Ralph Kinney Bennett
Nice Deere. I have a 1970 JD120. It is no longer in the mowing rotation and is just a keepsake. I now mow with a Kubota that is about 8 years old.
You have to keep on top of that grass or it will no longer be a pleasure to mow. Mowing rocks happens. A dinged blade can be replaced but do not compromise the driveshaft.
A new yellow seat from JD runs about $100. Kubota seats are about the same but in black.
Always wear gloves and ear protection.
Driving a little tractor is almost as much fun as running a big one. There is something about operating machinery.

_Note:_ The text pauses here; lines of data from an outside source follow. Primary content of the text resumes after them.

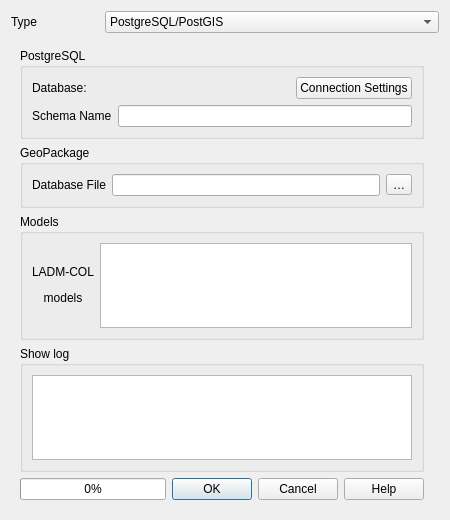
Above: asistente_ladm_col/ui/qgis_model_baker/dlg_import_schema.ui from SwissTierrasColombia/Asistente-LADM-COL before the change. Below: the same form after it.
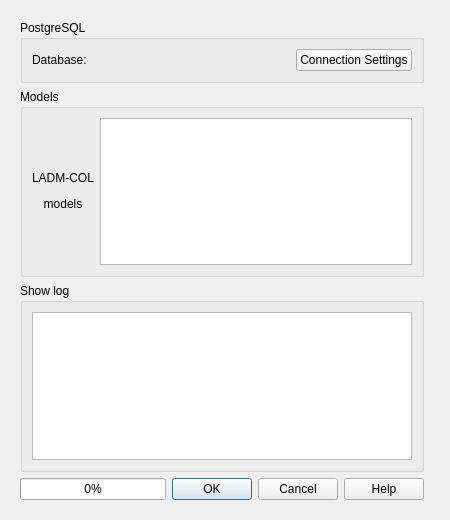
That is the form after the change. Custom widgets are drawn as their Qt base class.

What changed in the file:
```diff
--- a/asistente_ladm_col/ui/qgis_model_baker/dlg_import_schema.ui
+++ b/asistente_ladm_col/ui/qgis_model_baker/dlg_import_schema.ui
@@ -2,9 +2,6 @@
 <ui version="4.0">
  <class>InterlisImportSchema</class>
  <widget class="QDialog" name="InterlisImportSchema">
-  <property name="windowModality">
-   <enum>Qt::WindowModal</enum>
-  </property>
   <property name="geometry">
    <rect>
     <x>0</x>
@@ -27,43 +24,6 @@
   </property>
   <layout class="QGridLayout" name="gridLayout_5">
    <item row="0" column="0">
-    <layout class="QHBoxLayout" name="horizontalLayout">
-     <item>
-      <widget class="QLabel" name="label_10">
-       <property name="sizePolicy">
-        <sizepolicy hsizetype="Preferred" vsizetype="Preferred">
-         <horstretch>0</horstretch>
-         <verstretch>0</verstretch>
-        </sizepolicy>
-       </property>
-       <property name="maximumSize">
-        <size>
-         <width>88</width>
-         <height>16777215</height>
-        </size>
-       </property>
-       <property name="text">
-        <string>Type</string>
-       </property>
-      </widget>
-     </item>
-     <item>
-      <widget class="QComboBox" name="type_combo_box">
-       <item>
-        <property name="text">
-         <string>PostgreSQL/PostGIS</string>
-        </property>
-       </item>
-       <item>
-        <property name="text">
-         <string>GeoPackage</string>
-        </property>
-       </item>
-      </widget>
-     </item>
-    </layout>
-   </item>
-   <item row="1" column="0">
     <widget class="QStackedWidget" name="stackedWidget">
      <property name="sizePolicy">
       <sizepolicy hsizetype="Preferred" vsizetype="Preferred">
@@ -76,68 +36,46 @@
      </property>
      <widget class="QWidget" name="page">
       <layout class="QGridLayout" name="gridLayout_7">
-       <item row="1" column="0">
-        <widget class="QGroupBox" name="gpkg_config">
-         <property name="sizePolicy">
-          <sizepolicy hsizetype="Preferred" vsizetype="MinimumExpanding">
-           <horstretch>0</horstretch>
-           <verstretch>0</verstretch>
-          </sizepolicy>
-         </property>
-         <property name="title">
-          <string>GeoPackage</string>
-         </property>
-         <layout class="QGridLayout" name="gridLayout_6">
-          <item row="0" column="1">
-           <widget class="QLabel" name="label_9">
-            <property name="text">
-             <string>Database File</string>
-            </property>
-           </widget>
-          </item>
-          <item row="0" column="2">
-           <widget class="QLineEdit" name="gpkg_file_line_edit"/>
-          </item>
-          <item row="0" column="3">
-           <widget class="QToolButton" name="gpkg_file_browse_button">
-            <property name="toolTip">
-             <string>Browse GeoPackage files</string>
-            </property>
-            <property name="text">
-             <string>…</string>
-            </property>
-           </widget>
-          </item>
-         </layout>
-        </widget>
-       </item>
-       <item row="2" column="0">
-        <widget class="QGroupBox" name="ili_config">
-         <property name="title">
-          <string>Models</string>
-         </property>
-         <layout class="QGridLayout" name="gridLayout_4">
-          <item row="0" column="0">
-           <widget class="QLabel" name="label_8">
-            <property name="text">
-             <string>&lt;html&gt;&lt;head/&gt;&lt;body&gt;&lt;p align=&quot;center&quot;&gt;LADM-COL&lt;/p&gt;&lt;p align=&quot;center&quot;&gt;models&lt;/p&gt;&lt;/body&gt;&lt;/html&gt;</string>
-            </property>
-           </widget>
-          </item>
-          <item row="0" column="1">
-           <widget class="QListWidget" name="import_models_list_widget">
-            <property name="sizePolicy">
-             <sizepolicy hsizetype="MinimumExpanding" vsizetype="Preferred">
-              <horstretch>0</horstretch>
-              <verstretch>0</verstretch>
-             </sizepolicy>
-            </property>
-           </widget>
-          </item>
-         </layout>
-        </widget>
-       </item>
        <item row="3" column="0">
+        <layout class="QHBoxLayout" name="horizontalLayout_1">
+         <item>
+          <widget class="QProgressBar" name="progress_bar">
+           <property name="value">
+            <number>0</number>
+           </property>
+          </widget>
+         </item>
+         <item>
+          <widget class="QDialogButtonBox" name="buttonBox">
+           <property name="orientation">
+            <enum>Qt::Horizontal</enum>
+           </property>
+           <property name="standardButtons">
+            <set>QDialogButtonBox::Cancel|QDialogButtonBox::Help|QDialogButtonBox::Ok</set>
+           </property>
+          </widget>
+         </item>
+        </layout>
+       </item>
+       <item row="0" column="1">
+        <widget class="QWidget" name="widget" native="true">
+         <layout class="QGridLayout" name="gridLayout_2">
+          <property name="leftMargin">
+           <number>0</number>
+          </property>
+          <property name="topMargin">
+           <number>0</number>
+          </property>
+          <property name="rightMargin">
+           <number>0</number>
+          </property>
+          <property name="bottomMargin">
+           <number>0</number>
+          </property>
+         </layout>
+        </widget>
+       </item>
+       <item row="2" column="0">
         <widget class="QgsCollapsibleGroupBox" name="log_config">
          <property name="maximumSize">
           <size>
@@ -168,26 +106,34 @@
          </layout>
         </widget>
        </item>
-       <item row="0" column="1">
-        <widget class="QWidget" name="widget" native="true">
-         <layout class="QGridLayout" name="gridLayout_2">
-          <property name="leftMargin">
-           <number>0</number>
-          </property>
-          <property name="topMargin">
-           <number>0</number>
-          </property>
-          <property name="rightMargin">
-           <number>0</number>
-          </property>
-          <property name="bottomMargin">
-           <number>0</number>
-          </property>
+       <item row="1" column="0">
+        <widget class="QGroupBox" name="ili_config">
+         <property name="title">
+          <string>Models</string>
+         </property>
+         <layout class="QGridLayout" name="gridLayout_4">
+          <item row="0" column="0">
+           <widget class="QLabel" name="label_8">
+            <property name="text">
+             <string>&lt;html&gt;&lt;head/&gt;&lt;body&gt;&lt;p align=&quot;center&quot;&gt;LADM-COL&lt;/p&gt;&lt;p align=&quot;center&quot;&gt;models&lt;/p&gt;&lt;/body&gt;&lt;/html&gt;</string>
+            </property>
+           </widget>
+          </item>
+          <item row="0" column="1">
+           <widget class="QListWidget" name="import_models_list_widget">
+            <property name="sizePolicy">
+             <sizepolicy hsizetype="MinimumExpanding" vsizetype="Preferred">
+              <horstretch>0</horstretch>
+              <verstretch>0</verstretch>
+             </sizepolicy>
+            </property>
+           </widget>
+          </item>
          </layout>
         </widget>
        </item>
        <item row="0" column="0">
-        <widget class="QGroupBox" name="pg_config">
+        <widget class="QGroupBox" name="db_config">
          <property name="sizePolicy">
           <sizepolicy hsizetype="Preferred" vsizetype="Preferred">
            <horstretch>0</horstretch>
@@ -198,27 +144,6 @@
           <string>PostgreSQL</string>
          </property>
          <layout class="QGridLayout" name="gridLayout">
-          <item row="1" column="1">
-           <widget class="QLineEdit" name="schema_name_line_edit">
-            <property name="placeholderText">
-             <string/>
-            </property>
-           </widget>
-          </item>
-          <item row="1" column="0">
-           <widget class="QLabel" name="label">
-            <property name="text">
-             <string>Schema Name</string>
-            </property>
-           </widget>
-          </item>
-          <item row="0" column="0">
-           <widget class="QLabel" name="label_6">
-            <property name="text">
-             <string>Database:</string>
-            </property>
-           </widget>
-          </item>
           <item row="0" column="1">
            <layout class="QHBoxLayout" name="horizontalLayout_2">
             <item>
@@ -243,30 +168,16 @@
             </item>
            </layout>
           </item>
+          <item row="0" column="0">
+           <widget class="QLabel" name="label_6">
+            <property name="text">
+             <string>Database:</string>
+            </property>
+           </widget>
+          </item>
          </layout>
         </widget>
        </item>
-       <item row="4" column="0">
-        <layout class="QHBoxLayout" name="horizontalLayout_1">
-         <item>
-          <widget class="QProgressBar" name="progress_bar">
-           <property name="value">
-            <number>0</number>
-           </property>
-          </widget>
-         </item>
-         <item>
-          <widget class="QDialogButtonBox" name="buttonBox">
-           <property name="orientation">
-            <enum>Qt::Horizontal</enum>
-           </property>
-           <property name="standardButtons">
-            <set>QDialogButtonBox::Cancel|QDialogButtonBox::Help|QDialogButtonBox::Ok</set>
-           </property>
-          </widget>
-         </item>
-        </layout>
-       </item>
       </layout>
      </widget>
      <widget class="QWidget" name="page_2"/>
```
Left out of the diff: 3 changed lines with no effect on the pictures.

Deere makes good stuff, but around here (smaller city, deep south) Deere dealers are losers. Poorly located, poor parts inventories, poor service turnarounds... I bought a Deere rider in 1978 from our local local dealer COD my driveway, and he still hasn't delivered it. After a week or so, I went out and bought a Snapper and have used them ever since. On my third or fourth one now. And word on the street is don't buy Deere except from a Deere dealer. The stuff they make for big box stores is said to be, uh, different, as in cheaply made.
On the bright side, I did buy a Deere edger with a B&S I/C off the floor from the same dealer in 1977, which I've maintained myself. It's supposedly a re-branded McLane. Still going strong. I had to do a little de-rusting over the years, change the guts of the cutterhead, replace the belt and pull cord a time or two and rebuild the carb. (I edge about 1,200 lf every couple of weeks from April to November, so it's been worked pretty hard for non-commercial use.)
I bought a Deere string trimmer once. Made in Mexico. I immediately returned it to the Home Depot. Went and bought a Stihl. That was pre-Y2K and it still runs.
I dug up a 30-40 pound field rock the other day. Now I don't run over it but I do have a good sized hole to fill. The rocks that show through are like icebergs: a little showing on the top and so much more beneath the surface.
That "green goo" does look problematic. It looks damp and apparently suffers from lack of sunlight. Moss grows in the worst dirt.
No Johnny Deere in my little burg. Kubota is the only choice in town if you want a dealer nearby. That orange Japanese stuff is really good. Not to say that there aren't some JD drivers around.
If only anything I own or could buy would give the service of my old '49 Farmall. I do like modern equipment but it will not be around for 65 years. The old H starts first time every time. It is not particularly easy to operate and is somewhat of a gas hog but I can work on it myself and it has a very distinctive growl at full throttle. Hundreds of thousands were made so it is not rare at all. Plenty are still in service and parts are available although not always cheap--nothing of any quality is these days.